* [ENTRIES SHOWN]:
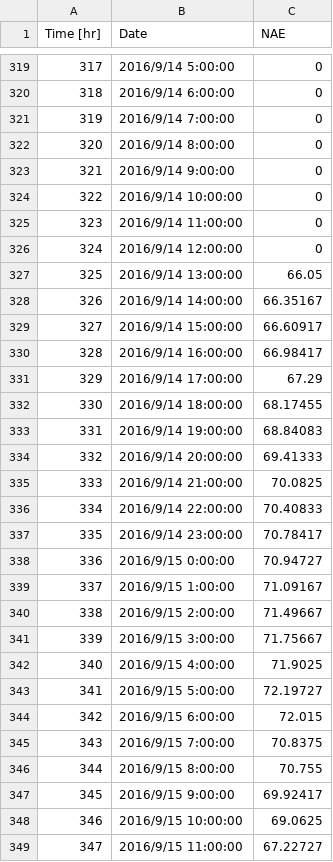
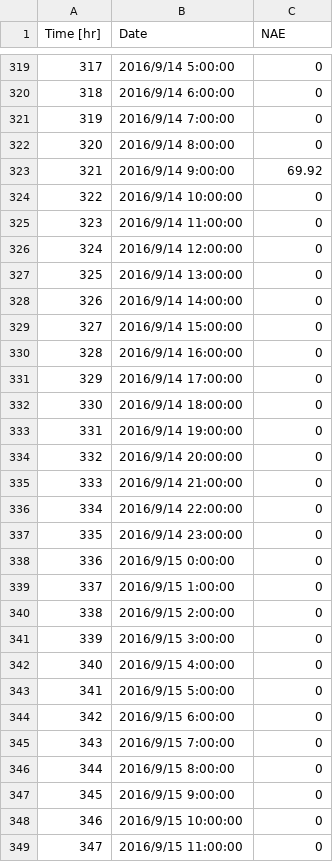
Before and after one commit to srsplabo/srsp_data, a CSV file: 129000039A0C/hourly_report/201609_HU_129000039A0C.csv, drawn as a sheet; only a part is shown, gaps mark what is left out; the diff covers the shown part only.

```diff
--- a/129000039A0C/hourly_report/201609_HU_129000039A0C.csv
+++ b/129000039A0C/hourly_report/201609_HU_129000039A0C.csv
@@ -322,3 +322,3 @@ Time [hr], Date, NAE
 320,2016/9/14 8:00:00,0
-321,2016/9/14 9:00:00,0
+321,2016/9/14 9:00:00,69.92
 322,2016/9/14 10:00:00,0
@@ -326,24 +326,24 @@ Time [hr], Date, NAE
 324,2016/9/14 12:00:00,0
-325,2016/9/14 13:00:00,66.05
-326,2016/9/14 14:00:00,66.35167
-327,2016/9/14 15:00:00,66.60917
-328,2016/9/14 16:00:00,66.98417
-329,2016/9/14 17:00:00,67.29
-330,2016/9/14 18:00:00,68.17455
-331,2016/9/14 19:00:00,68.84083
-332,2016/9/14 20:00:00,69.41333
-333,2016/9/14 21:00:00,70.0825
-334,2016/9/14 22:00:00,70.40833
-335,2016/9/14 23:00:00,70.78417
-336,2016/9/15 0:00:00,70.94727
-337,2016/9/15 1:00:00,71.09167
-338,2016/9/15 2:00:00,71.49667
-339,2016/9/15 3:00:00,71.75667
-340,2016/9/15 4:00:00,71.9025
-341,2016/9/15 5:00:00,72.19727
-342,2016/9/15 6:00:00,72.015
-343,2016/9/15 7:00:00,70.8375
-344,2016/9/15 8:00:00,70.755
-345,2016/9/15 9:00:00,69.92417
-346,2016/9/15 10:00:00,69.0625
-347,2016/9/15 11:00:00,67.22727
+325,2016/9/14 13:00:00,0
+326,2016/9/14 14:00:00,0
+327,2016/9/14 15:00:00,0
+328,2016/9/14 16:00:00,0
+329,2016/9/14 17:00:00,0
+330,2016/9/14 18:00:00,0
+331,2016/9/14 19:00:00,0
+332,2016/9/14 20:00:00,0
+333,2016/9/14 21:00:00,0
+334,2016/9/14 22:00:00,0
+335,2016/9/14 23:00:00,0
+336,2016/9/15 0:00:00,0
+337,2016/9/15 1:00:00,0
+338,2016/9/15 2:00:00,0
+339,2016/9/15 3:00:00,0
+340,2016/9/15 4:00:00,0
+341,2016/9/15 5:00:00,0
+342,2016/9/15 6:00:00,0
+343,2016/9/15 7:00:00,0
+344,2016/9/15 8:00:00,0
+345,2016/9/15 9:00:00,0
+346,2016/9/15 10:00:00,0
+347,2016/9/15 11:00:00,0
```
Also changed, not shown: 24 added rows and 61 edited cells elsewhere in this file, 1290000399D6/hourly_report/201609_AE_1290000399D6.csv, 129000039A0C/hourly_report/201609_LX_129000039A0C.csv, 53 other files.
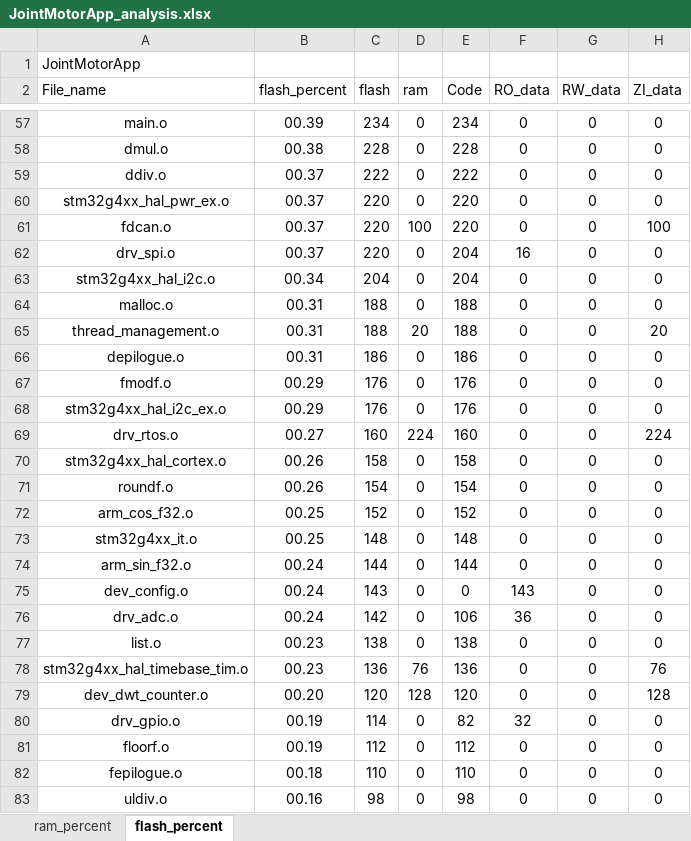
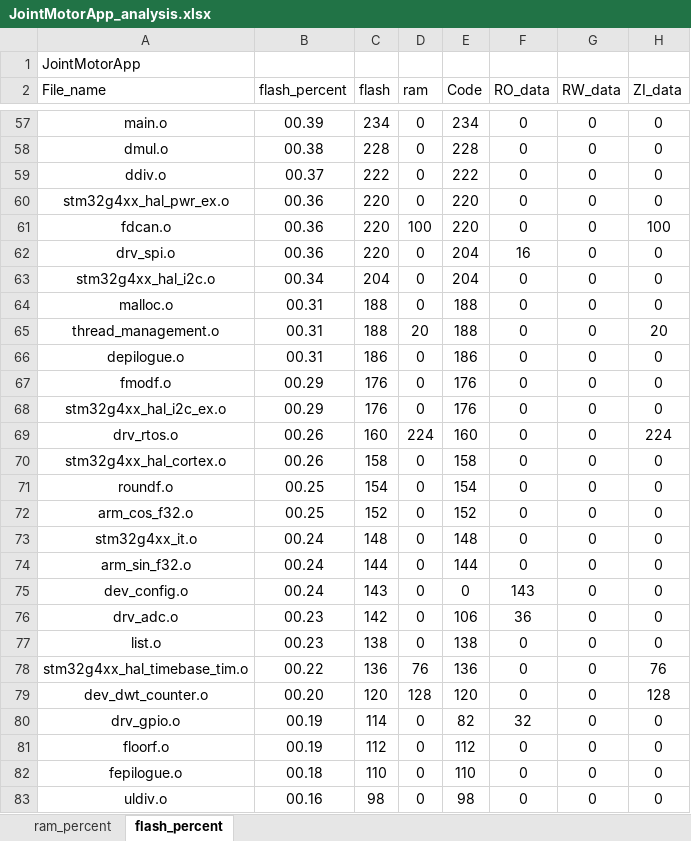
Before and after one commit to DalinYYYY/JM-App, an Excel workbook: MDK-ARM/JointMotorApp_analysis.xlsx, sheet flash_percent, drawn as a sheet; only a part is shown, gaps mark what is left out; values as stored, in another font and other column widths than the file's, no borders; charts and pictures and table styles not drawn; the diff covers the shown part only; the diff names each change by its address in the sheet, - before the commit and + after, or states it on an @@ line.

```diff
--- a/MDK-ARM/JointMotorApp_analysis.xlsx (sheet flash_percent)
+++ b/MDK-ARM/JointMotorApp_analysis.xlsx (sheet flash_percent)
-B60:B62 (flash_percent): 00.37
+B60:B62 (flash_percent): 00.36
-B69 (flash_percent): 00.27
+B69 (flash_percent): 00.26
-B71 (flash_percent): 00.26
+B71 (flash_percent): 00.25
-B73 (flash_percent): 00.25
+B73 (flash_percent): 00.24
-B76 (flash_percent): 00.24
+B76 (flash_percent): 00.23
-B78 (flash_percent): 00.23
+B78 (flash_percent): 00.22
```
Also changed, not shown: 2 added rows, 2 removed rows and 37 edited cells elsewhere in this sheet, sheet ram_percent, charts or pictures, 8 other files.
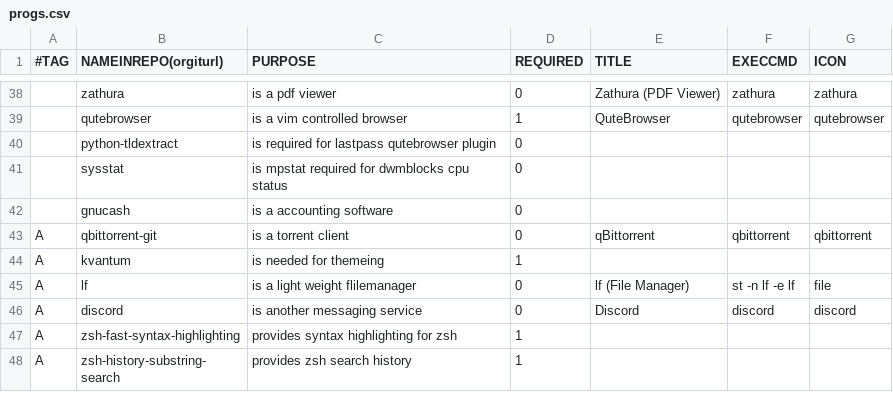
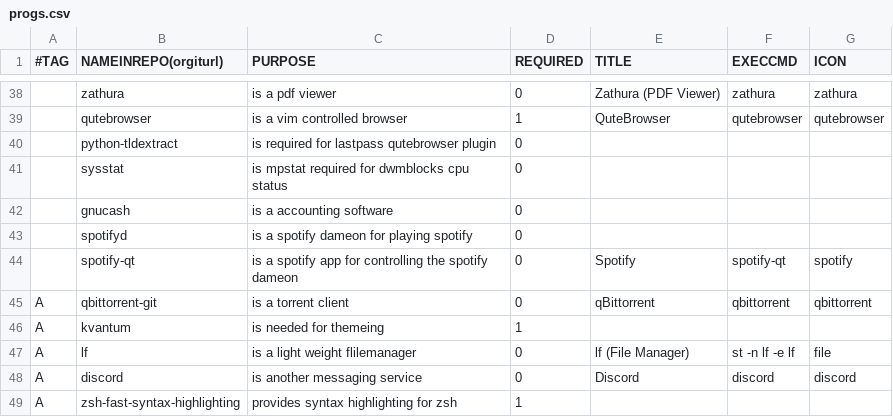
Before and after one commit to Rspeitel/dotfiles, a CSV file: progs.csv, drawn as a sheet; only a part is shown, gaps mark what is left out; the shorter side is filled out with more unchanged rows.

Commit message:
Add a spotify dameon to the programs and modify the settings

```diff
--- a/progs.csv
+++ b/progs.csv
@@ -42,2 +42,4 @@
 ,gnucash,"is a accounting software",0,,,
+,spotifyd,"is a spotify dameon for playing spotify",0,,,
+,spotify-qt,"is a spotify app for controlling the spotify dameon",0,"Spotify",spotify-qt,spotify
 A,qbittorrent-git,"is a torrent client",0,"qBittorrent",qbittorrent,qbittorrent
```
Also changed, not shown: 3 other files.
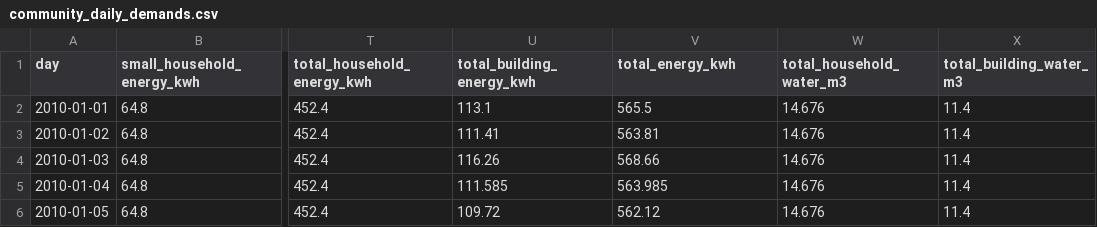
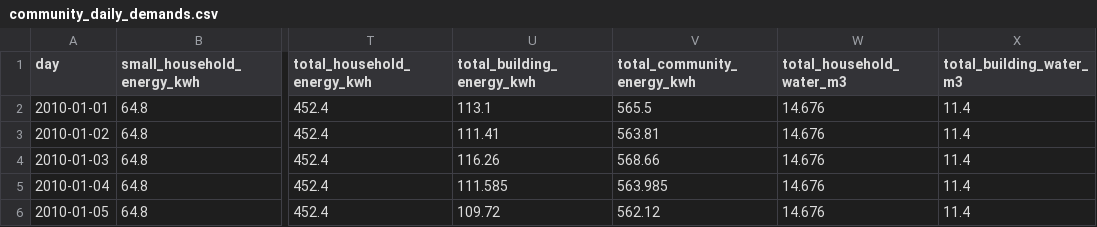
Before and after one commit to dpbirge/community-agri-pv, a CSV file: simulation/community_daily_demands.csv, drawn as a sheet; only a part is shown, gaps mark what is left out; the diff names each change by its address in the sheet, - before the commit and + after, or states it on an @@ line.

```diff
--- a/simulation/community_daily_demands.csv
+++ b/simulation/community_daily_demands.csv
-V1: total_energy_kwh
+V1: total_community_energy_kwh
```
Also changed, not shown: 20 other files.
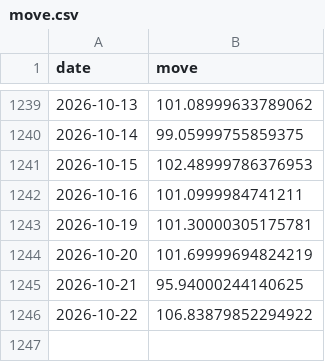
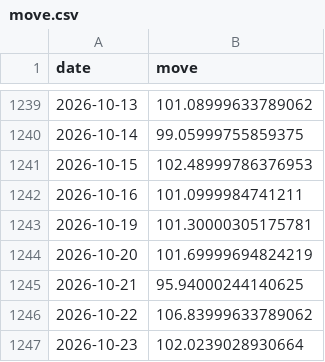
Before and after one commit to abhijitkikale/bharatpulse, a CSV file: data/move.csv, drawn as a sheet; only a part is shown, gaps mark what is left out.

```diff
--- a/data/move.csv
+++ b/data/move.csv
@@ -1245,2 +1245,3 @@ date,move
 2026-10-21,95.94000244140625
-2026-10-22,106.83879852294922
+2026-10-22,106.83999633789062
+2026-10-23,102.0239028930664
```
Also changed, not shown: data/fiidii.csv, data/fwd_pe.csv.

* [THE PROBLEM]:
In the entries above, count each line that holds "Time". Give the total and nothing else.

* [ANSWER FOR THE TASK]:
2